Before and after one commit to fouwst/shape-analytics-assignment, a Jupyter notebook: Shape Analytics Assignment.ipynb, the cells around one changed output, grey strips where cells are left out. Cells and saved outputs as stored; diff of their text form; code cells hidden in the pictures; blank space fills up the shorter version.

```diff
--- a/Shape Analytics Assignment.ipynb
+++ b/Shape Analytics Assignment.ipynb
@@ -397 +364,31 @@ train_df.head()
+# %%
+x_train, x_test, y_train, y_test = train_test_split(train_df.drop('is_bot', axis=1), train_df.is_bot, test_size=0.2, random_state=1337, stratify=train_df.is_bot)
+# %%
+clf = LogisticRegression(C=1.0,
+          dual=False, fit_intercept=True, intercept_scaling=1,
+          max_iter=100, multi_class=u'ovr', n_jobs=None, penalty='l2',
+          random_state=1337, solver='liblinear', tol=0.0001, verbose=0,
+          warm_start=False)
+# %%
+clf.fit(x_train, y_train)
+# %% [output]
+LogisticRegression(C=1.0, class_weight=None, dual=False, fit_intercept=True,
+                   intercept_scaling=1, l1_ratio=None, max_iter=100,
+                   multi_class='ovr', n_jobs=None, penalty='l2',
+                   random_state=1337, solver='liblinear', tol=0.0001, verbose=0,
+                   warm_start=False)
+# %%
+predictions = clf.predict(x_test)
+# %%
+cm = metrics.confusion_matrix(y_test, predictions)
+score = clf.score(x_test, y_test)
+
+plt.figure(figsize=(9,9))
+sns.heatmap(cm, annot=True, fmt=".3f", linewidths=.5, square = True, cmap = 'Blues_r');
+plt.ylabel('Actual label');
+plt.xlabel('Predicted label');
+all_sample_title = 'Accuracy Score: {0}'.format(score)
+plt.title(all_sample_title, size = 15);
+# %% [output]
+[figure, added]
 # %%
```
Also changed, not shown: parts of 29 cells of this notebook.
────────────────────
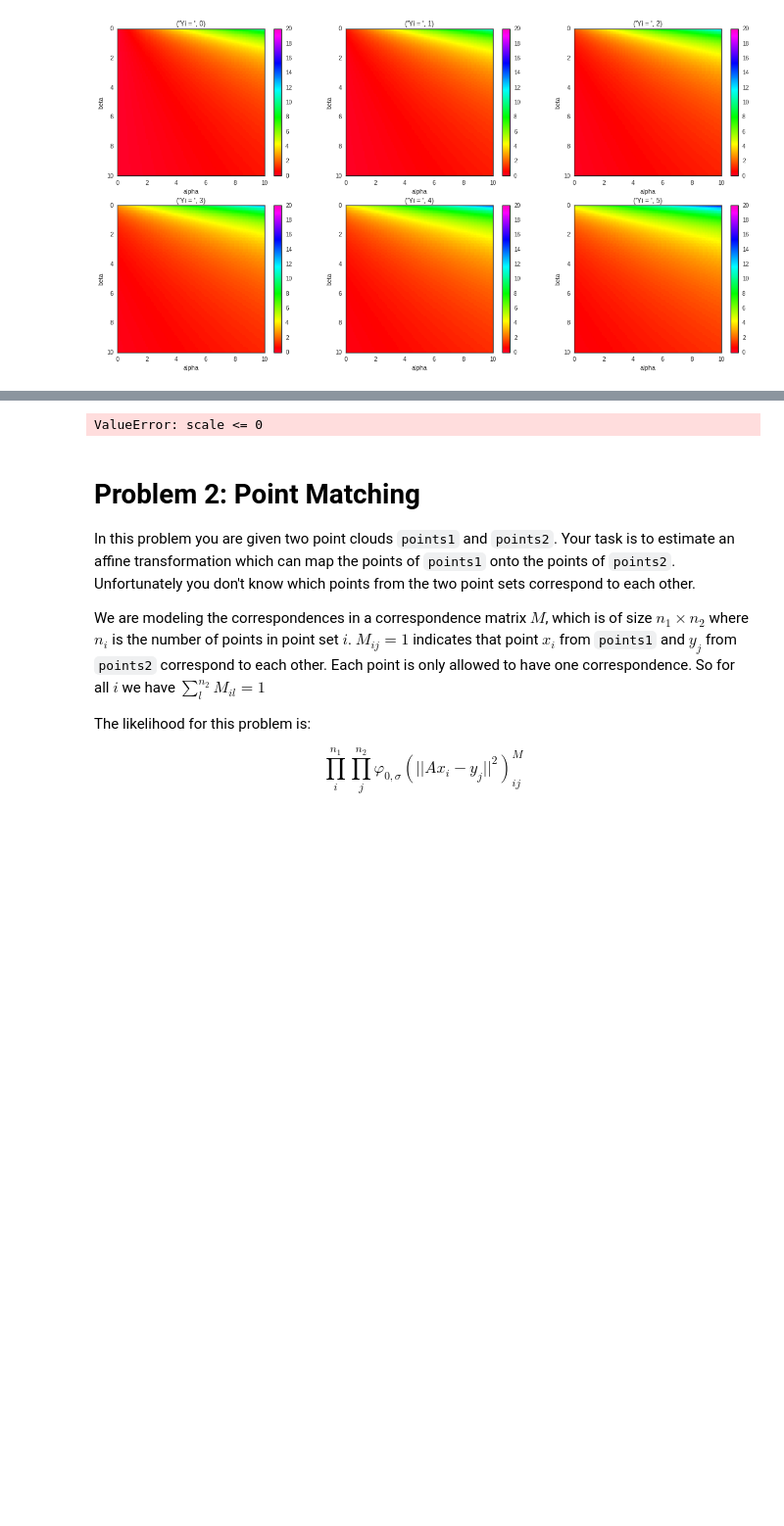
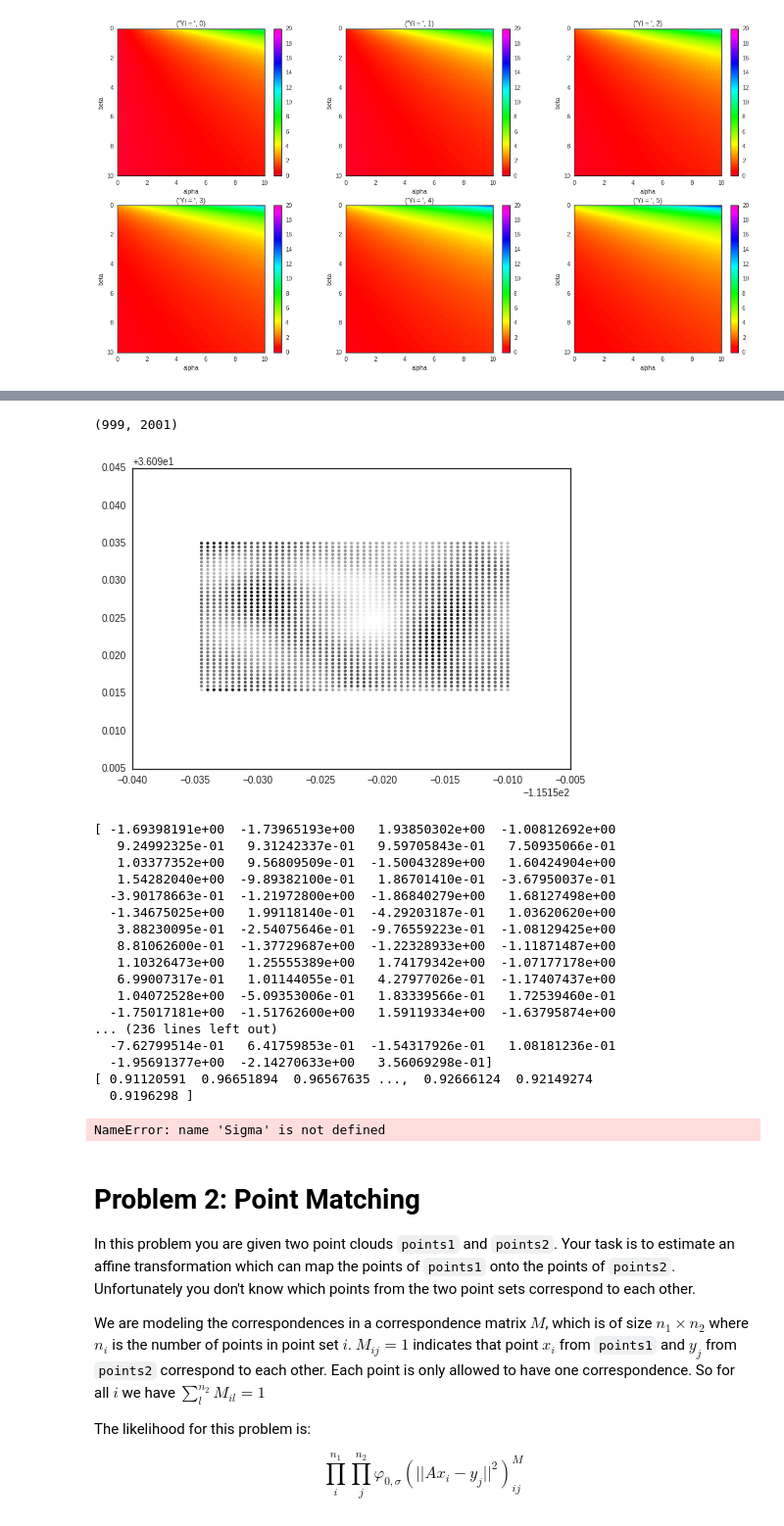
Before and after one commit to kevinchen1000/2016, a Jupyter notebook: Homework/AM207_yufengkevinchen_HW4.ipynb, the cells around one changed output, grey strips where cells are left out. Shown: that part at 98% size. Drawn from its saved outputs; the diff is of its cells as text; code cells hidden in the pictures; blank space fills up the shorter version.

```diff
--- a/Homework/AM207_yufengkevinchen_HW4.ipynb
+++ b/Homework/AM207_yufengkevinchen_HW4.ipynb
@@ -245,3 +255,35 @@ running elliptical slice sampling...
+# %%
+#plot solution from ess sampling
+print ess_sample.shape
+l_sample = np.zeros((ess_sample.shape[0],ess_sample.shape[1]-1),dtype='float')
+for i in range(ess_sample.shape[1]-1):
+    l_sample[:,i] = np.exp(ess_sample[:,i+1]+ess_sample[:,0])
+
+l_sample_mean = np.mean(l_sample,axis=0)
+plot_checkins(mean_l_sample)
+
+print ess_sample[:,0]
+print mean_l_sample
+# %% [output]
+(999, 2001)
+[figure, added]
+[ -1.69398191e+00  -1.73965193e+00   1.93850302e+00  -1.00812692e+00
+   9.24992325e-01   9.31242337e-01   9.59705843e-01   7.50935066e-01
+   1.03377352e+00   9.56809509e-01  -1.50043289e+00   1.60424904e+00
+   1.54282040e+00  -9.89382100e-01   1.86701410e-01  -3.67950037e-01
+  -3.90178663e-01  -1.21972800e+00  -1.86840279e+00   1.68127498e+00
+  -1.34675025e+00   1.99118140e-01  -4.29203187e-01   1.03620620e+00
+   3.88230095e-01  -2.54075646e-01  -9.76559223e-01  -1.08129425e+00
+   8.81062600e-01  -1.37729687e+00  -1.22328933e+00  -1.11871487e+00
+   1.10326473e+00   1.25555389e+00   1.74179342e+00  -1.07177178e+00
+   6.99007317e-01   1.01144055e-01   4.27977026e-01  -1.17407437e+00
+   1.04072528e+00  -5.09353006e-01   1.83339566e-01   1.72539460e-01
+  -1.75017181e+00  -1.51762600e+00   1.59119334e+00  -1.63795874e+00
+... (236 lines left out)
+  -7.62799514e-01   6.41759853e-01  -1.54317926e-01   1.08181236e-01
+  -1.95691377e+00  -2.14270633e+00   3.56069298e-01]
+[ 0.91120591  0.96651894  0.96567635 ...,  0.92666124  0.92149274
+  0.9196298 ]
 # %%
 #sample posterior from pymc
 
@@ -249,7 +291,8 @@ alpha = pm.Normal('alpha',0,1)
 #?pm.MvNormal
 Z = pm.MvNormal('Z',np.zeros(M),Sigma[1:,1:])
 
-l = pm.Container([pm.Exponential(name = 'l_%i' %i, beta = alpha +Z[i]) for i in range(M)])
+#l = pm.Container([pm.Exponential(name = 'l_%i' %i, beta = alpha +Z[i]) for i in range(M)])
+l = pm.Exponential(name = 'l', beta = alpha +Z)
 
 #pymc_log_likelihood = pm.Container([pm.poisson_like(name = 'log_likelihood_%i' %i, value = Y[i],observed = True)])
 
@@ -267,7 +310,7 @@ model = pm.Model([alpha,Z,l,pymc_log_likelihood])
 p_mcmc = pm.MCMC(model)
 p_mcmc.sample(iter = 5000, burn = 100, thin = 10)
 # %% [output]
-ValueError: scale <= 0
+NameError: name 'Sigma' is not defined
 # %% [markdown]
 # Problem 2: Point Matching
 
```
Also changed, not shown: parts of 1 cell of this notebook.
────────────────────
_ASSIGNMENT_:
Which lines in the data above hold the word "None"? Return each of them.

_EXERCISE RESPONSE_:
+          max_iter=100, multi_class=u'ovr', n_jobs=None, penalty='l2',
+LogisticRegression(C=1.0, class_weight=None, dual=False, fit_intercept=True,
+                   intercept_scaling=1, l1_ratio=None, max_iter=100,
+                   multi_class='ovr', n_jobs=None, penalty='l2',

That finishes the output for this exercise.